The central bank says quantitative easing will take three months to take effect.

Adrian Coles, director-general of the Building Society Association, says: “With the general economic outlook remaining bleak, we hope that the expansion of the quantitative easing programme will help to lessen the severity of the downturn.”


Official figures from the Bank of England reveal that rates on instant access, notice and fixed-rate accounts saw a slight uplift in March – but remain depressingly low.

Instant access deals, for example, now pay on average 0.19%, up from 0.16%. However, this is still a far cry from the average rates seen last March of 2.47%.

Fixed-rate deals have also become slightly more competitive, with average deals now paying 2.65%, up 0.02% from February. Again, however, they pay significantly less than last year, when average rates were around the 5% mark. Notice accounts, meanwhile, remained stagnant at 17% between February and March – down from 3.42% last year.

Despite the slight uplift on fixed and variable-rate accounts, cash ISA savers have little cause for celebration – rates actually fell in March, from 0.96% the previous month to just 0.63%. This means that in the past year, rates on cash ISAs are down a whopping 4.18%.

Savers have been hit particularly hard by the rapid decrease in the base rate. According to data provider Defaqto, 60% of instant access savings accounts now pay less than 0.5% on a £1,000 balance - and 50% pay less than 0.25%.

As a result, people's savings are now barely able to keep up with inflation, and could even be eroding in value rather than growing.  James Caldwel, director of Fairinvestment.co.uk, says pensioners are the worst hit.
"This time last year, pensioners were enjoying interest rates on their savings that were 10 times what they are now, when the base interest rate stood at 5% - now the average no-notice savings account has a rate of just 0.65%," he adds.

Low interest rates are also bad for banks and building societies. Coles explans: “While hard-pressed savers should see interest rates maintained, this decision does nothing to help lenders to attract new deposits that could be used to fund mortgage lending."

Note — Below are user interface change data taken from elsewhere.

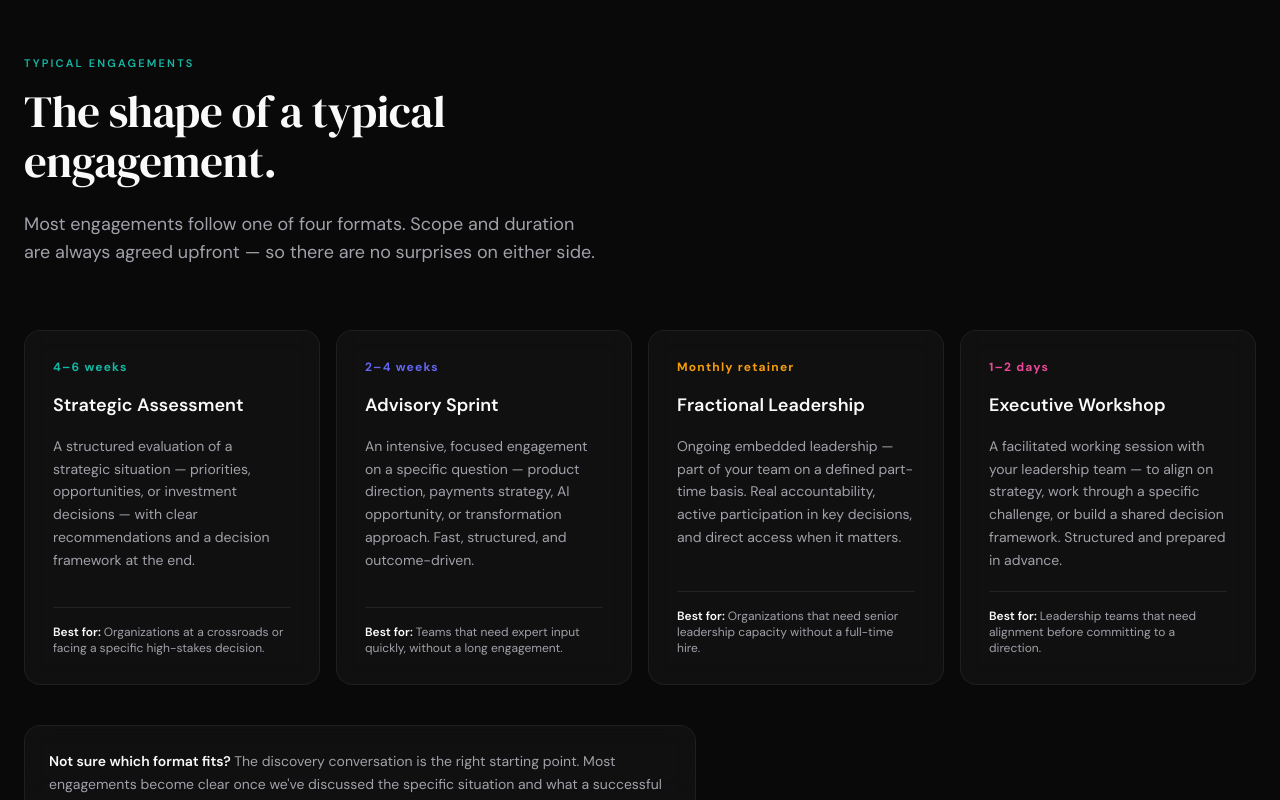
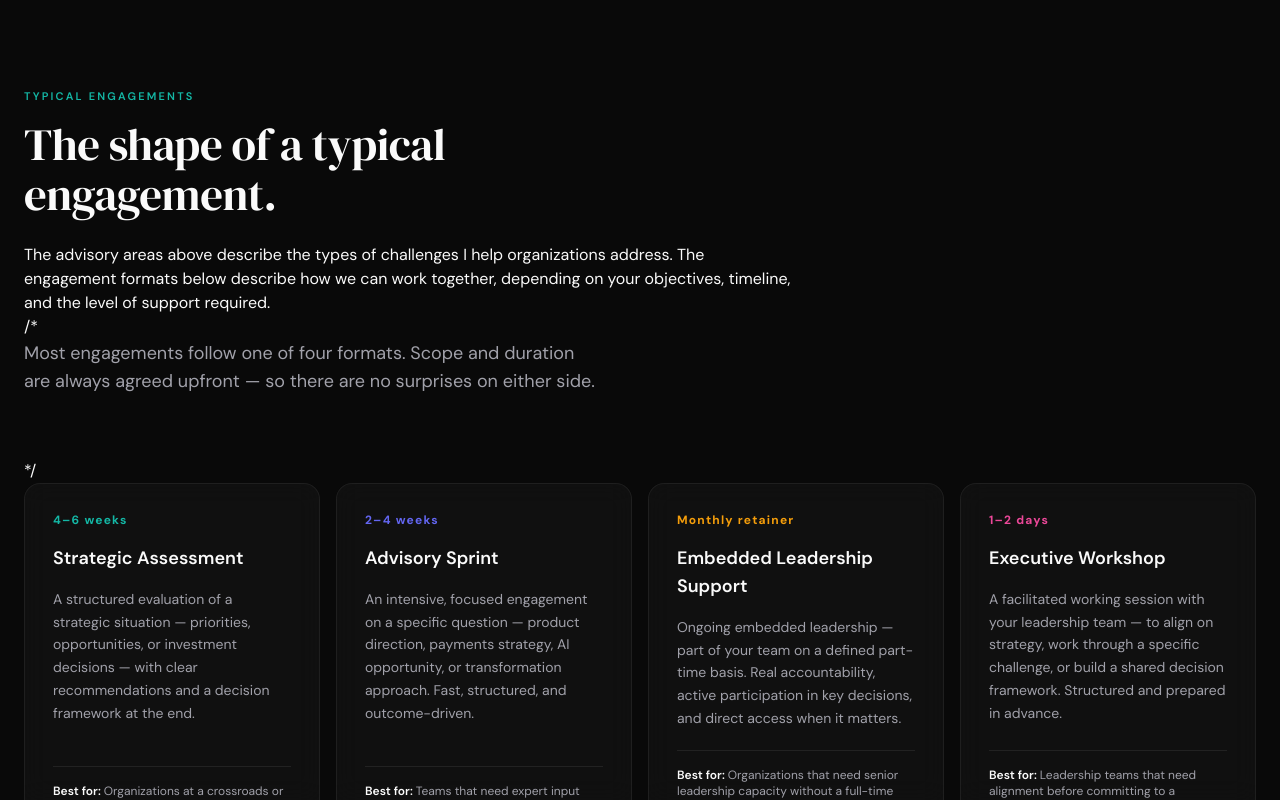
Before and after one commit to Martuain/martinmora-v5, a Next.js app: page /advisory-engagements in a window 1280 px wide. Shown: the part 2471-3271 px from the top of the page. Built offline with nearby package versions, Linux system fonts and the light colour scheme; no server answers.

Commit message:
Update engagement model from 'Fractional Leadership' to 'Embedded Leadership Support'

```diff
--- a/app/advisory-engagements/page.tsx
+++ b/app/advisory-engagements/page.tsx
@@ -8,7 +8,7 @@ import { siteConfig } from "@/lib/site";
 export const metadata: Metadata = {
   title: "Advisory Engagements",
   description:
-    "Four engagement models: Strategic Assessment & Recommendations, Innovation & Product Strategy, Transformation Guidance, and Fractional Leadership.",
+    "Four engagement models: Strategic Assessment & Recommendations, Innovation & Product Strategy, Transformation Guidance, and Embedded Leadership Support.",
   alternates: { canonical: `${siteConfig.url}/advisory-engagements` },
 };
 
@@ -93,7 +93,7 @@ const engagements = [
   {
     id: "fractional",
     number: "04",
-    title: "Fractional Leadership",
+    title: "Embedded Leadership Support",
     tagline: "Senior leadership capacity, without the full-time hire.",
     description:
       "For organizations that need experienced product or transformation leadership on an interim or part-time basis. I embed as a senior member of your leadership team — with real accountability, not just advisory distance. Appropriate for leadership gaps, scaling phases, or complex programs that need direct ownership.",
@@ -226,10 +226,16 @@ export default function AdvisoryEngagementsPage() {
               >
                 The shape of a typical engagement.
               </h2>
-              <p className="text-[var(--secondary)] text-lg max-w-xl mb-16">
+              <p className="max-w-3xl text-muted-foreground">
+                The advisory areas above describe the types of challenges I help organizations address.
+                The engagement formats below describe how we can work together, depending on your objectives,
+                timeline, and the level of support required.
+              </p>
+            /* <p className="text-[var(--secondary)] text-lg max-w-xl mb-16">
                 Most engagements follow one of four formats. Scope and duration are always
                 agreed upfront — so there are no surprises on either side.
               </p>
+            */
             </Reveal>
 
             <div className="grid md:grid-cols-2 xl:grid-cols-4 gap-4">
@@ -251,7 +257,7 @@ export default function AdvisoryEngagementsPage() {
                   accent: "#6366f1",
                 },
                 {
-                  format: "Fractional Leadership",
+                  format: "Embedded Leadership Support",
                   duration: "Monthly retainer",
                   description:
                     "Ongoing embedded leadership — part of your team on a defined part-time basis. Real accountability, active participation in key decisions, and direct access when it matters.",
```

While some tracker mortgage borrowers have benefited from the falling base rate, lenders like Nationwide have 'collars' in place which prevent rates from falling below a certain level. So, with each base rate cut, fewer borrowers have benefited.

At the same time, people with fixed-rate mortgage deals have seen no change to their monthly repayments. Those on their lenders' Standard Variable Rate may also have seen no change, as many lenders have chosen not to pass on the base rate cuts in full - if at all.

New mortgage deals, however, are cheaper but only for people with big deposits to put down. Figures from data provider Moneyfacts show that two-thirds of mortgages currently on the market require buyers to put up a deposit of at least 25%.

However, if you’ve got your eye on a best-buy mortgage deal, then you’ll need to stump up at least 40% upfront.

The decision to freeze the base rate in April won't benefit borrowers - but it is also unlikely to make things tougher for them either.

However, Andrew Montlake, director of independent mortgage broker Coreco, is concerned that when the base rate does start to go up again (as it inevitably will) borrowers with loans that track the base rate will get a shock.

"There is growing concern that inflationary pressures will ignite a series of sharp rate hikes later this year and on into 2010," he explains. "With house prices still likely to be low when rates do start to rise, many homeowners will be at the mercy of higher interest rates without being able to remortgage because of insufficient, or negative, equity."